The use of stone in this type of kitchen is subtle. The use of marble, granite, or limestone tiles is probably a better alternative for the Mediterranean kitchen than slabs of dark-colored stone. If you really want a very striking effect in your space, however, you can’t go wrong with some large, natural-colored stone like slate, marble, or granite. Corin decided on lightweight stone fixtures for this style because he didn’t want to overpower the space with large and heavy fixtures.
Another thing that sets this Mediterranean kitchen style apart from other variations is the lighting. The lighting needs to be soft and understated so that it doesn’t mar the look of the room. Corin decided that two small fluorescent light fixtures were the best choice for the walls and countertops. There are no knobs or handles for easy access to the lights, so you’ll have to rely on the easy-to-reach clips to keep them where they need to be. These light fixtures also help to provide an even lighting scheme throughout the entire room.
Choose Mostly Neutral Colors
Corin chose mostly neutral colors for his kitchen so that there would be as much variety in his color palette as possible. This makes the colors work together even if they aren’t directly seen. The kitchen uses a combination of earthy tones including brown, gray, burnt orange, and green to create its central focus. Because this is a place where the family gathers, the accent colors tend to be darker.

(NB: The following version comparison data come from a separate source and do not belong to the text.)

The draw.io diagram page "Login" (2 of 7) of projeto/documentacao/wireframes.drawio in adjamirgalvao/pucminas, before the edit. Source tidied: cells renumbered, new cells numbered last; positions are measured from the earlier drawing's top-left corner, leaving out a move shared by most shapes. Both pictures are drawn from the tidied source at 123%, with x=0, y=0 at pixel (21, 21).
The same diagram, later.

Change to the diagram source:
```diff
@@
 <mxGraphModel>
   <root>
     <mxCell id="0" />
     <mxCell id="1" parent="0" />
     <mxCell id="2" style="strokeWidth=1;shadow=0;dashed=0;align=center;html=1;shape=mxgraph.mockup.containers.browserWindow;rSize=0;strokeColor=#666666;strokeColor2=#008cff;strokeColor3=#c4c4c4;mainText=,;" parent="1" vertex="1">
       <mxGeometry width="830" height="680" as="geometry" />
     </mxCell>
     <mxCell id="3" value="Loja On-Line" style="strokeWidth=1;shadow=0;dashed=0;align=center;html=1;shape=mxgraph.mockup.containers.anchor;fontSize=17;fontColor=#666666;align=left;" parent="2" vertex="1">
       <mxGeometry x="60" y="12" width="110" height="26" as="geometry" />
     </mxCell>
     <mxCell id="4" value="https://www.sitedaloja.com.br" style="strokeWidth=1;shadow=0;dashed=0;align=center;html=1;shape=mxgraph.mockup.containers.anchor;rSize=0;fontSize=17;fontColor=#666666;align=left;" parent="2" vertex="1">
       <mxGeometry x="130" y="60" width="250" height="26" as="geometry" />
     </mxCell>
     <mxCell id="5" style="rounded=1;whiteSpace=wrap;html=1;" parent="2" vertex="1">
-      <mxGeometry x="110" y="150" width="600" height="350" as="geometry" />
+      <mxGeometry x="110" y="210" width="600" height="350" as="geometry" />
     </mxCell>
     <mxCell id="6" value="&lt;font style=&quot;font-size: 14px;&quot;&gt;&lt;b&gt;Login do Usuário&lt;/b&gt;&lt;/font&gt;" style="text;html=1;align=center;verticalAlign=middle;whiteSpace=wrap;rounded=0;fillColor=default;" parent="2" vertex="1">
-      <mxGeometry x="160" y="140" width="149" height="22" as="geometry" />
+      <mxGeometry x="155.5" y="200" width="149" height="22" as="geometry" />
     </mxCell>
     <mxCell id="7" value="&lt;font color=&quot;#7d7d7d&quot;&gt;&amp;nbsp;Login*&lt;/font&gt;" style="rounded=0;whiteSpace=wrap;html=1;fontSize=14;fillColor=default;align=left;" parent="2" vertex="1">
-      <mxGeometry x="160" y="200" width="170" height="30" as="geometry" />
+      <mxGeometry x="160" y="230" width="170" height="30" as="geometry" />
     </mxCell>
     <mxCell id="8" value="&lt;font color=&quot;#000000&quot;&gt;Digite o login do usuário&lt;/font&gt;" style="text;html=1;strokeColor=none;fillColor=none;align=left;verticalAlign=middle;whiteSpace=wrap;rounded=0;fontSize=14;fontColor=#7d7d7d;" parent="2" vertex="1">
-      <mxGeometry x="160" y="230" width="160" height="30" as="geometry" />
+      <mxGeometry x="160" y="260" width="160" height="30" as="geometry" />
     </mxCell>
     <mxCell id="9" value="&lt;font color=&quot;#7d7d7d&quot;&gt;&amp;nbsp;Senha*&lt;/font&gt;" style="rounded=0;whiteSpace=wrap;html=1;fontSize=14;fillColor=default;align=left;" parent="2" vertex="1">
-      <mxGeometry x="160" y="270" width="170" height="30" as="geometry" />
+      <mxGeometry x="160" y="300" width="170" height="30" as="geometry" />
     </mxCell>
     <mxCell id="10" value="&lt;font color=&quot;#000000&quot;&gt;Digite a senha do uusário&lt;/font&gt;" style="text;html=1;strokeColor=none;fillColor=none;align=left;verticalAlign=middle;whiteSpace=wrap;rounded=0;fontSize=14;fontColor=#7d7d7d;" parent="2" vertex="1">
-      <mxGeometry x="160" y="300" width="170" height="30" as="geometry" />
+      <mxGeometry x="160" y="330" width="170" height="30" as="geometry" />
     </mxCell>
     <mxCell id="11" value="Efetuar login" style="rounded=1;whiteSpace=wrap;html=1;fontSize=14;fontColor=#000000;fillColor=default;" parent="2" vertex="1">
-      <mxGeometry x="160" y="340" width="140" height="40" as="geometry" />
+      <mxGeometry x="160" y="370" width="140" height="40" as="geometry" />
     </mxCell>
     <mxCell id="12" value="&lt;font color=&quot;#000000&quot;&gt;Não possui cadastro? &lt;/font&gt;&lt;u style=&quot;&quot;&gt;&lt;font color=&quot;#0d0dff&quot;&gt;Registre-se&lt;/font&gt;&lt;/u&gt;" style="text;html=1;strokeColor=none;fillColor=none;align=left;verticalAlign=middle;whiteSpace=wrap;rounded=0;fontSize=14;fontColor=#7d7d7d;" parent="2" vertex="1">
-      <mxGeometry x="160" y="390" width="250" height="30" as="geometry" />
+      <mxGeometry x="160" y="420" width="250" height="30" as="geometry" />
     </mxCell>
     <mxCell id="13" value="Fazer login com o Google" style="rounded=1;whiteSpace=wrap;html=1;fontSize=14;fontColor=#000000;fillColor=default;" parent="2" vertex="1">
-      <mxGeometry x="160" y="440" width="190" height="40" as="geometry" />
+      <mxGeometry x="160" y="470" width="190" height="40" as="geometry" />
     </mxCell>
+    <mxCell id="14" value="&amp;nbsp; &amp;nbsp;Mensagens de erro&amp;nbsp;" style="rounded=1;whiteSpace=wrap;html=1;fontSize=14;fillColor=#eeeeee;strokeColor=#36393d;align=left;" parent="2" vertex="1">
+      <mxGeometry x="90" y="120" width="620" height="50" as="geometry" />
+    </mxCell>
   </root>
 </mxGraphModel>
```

Under the marbled tiles, Corin used a rich color scheme of gold, ivory, and almond. The base of the cabinet was covered with black marble tiles, and the rest of the cabinets were all in cream, beige, or walnut. The dining table used walnut marble and was complemented by a wood cabinet with a glass top. Underneath the cabinet, Corin installed a cabinet of the same woods and then had the top made of another walnut hardwood so that the focus of the room’s richness of color came through.